▶ _EXERCISE DATA_

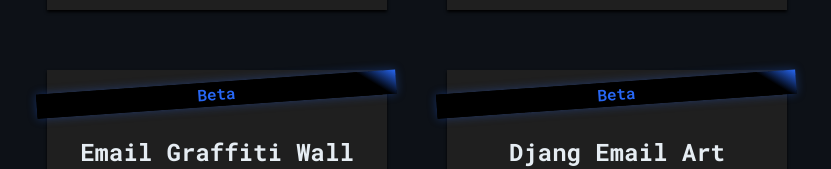
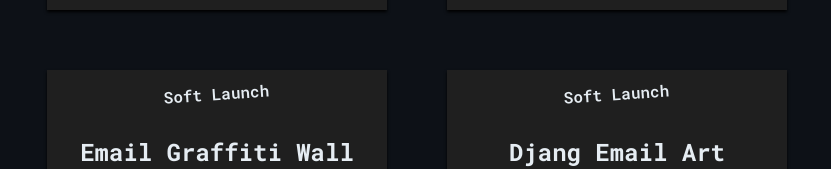
Before and after one commit to bdjang/bdjang.github.io, a React (Vite) app: page / in a window 1280 px wide. Shown: the part 850-1019 px from the top of the page, without its empty margins (223-1054 px from the left). Built offline with nearby package versions, Linux system fonts and the light colour scheme; no server answers.

Commit message:
Update project status name

```diff
--- a/src/components/Project.tsx
+++ b/src/components/Project.tsx
@@ -12,8 +12,8 @@ export default function Project({ projectTitle, projectDescription, selectProjec
         <>
             <article className={styles.projectDesc}>
                 {typeof projectTitle === 'string' && (
-                    // styles.comingSoon, styles.beta, styles.launched
-                    projectTitle.includes('Djang') || projectTitle.includes('Email Graffiti Wall') ? <span className={`${styles.beta} ${styles.projectBanner}`}>Beta</span>
+                    // styles.comingSoon, styles.softLaunch, styles.launched
+                    projectTitle.includes('Djang') || projectTitle.includes('Email Graffiti Wall') ? <span className={`${styles.softLaunch} ${styles.projectBanner}`}>Soft Launch</span>
                     : projectTitle.includes('Charts') || projectTitle.includes('Email Graffiti') ? <span className={`${styles.launched} ${styles.projectBanner}`}>Launched</span>
                     : null
                 )}
```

▶ _EXERCISE DETAILS_
Each record is to be written out exactly. No picture goes in.

▶ _ANSWER BELOW_
Before and after one commit to bdjang/bdjang.github.io, a React (Vite) app: page / in a window 1280 px wide. Shown: the part 850-1019 px from the top of the page, without its empty margins (223-1054 px from the left). Built offline with nearby package versions, Linux system fonts and the light colour scheme; no server answers.

Commit message:
Update project status name

```diff
--- a/src/components/Project.tsx
+++ b/src/components/Project.tsx
@@ -12,8 +12,8 @@ export default function Project({ projectTitle, projectDescription, selectProjec
         <>
             <article className={styles.projectDesc}>
                 {typeof projectTitle === 'string' && (
-                    // styles.comingSoon, styles.beta, styles.launched
-                    projectTitle.includes('Djang') || projectTitle.includes('Email Graffiti Wall') ? <span className={`${styles.beta} ${styles.projectBanner}`}>Beta</span>
+                    // styles.comingSoon, styles.softLaunch, styles.launched
+                    projectTitle.includes('Djang') || projectTitle.includes('Email Graffiti Wall') ? <span className={`${styles.softLaunch} ${styles.projectBanner}`}>Soft Launch</span>
                     : projectTitle.includes('Charts') || projectTitle.includes('Email Graffiti') ? <span className={`${styles.launched} ${styles.projectBanner}`}>Launched</span>
                     : null
                 )}
```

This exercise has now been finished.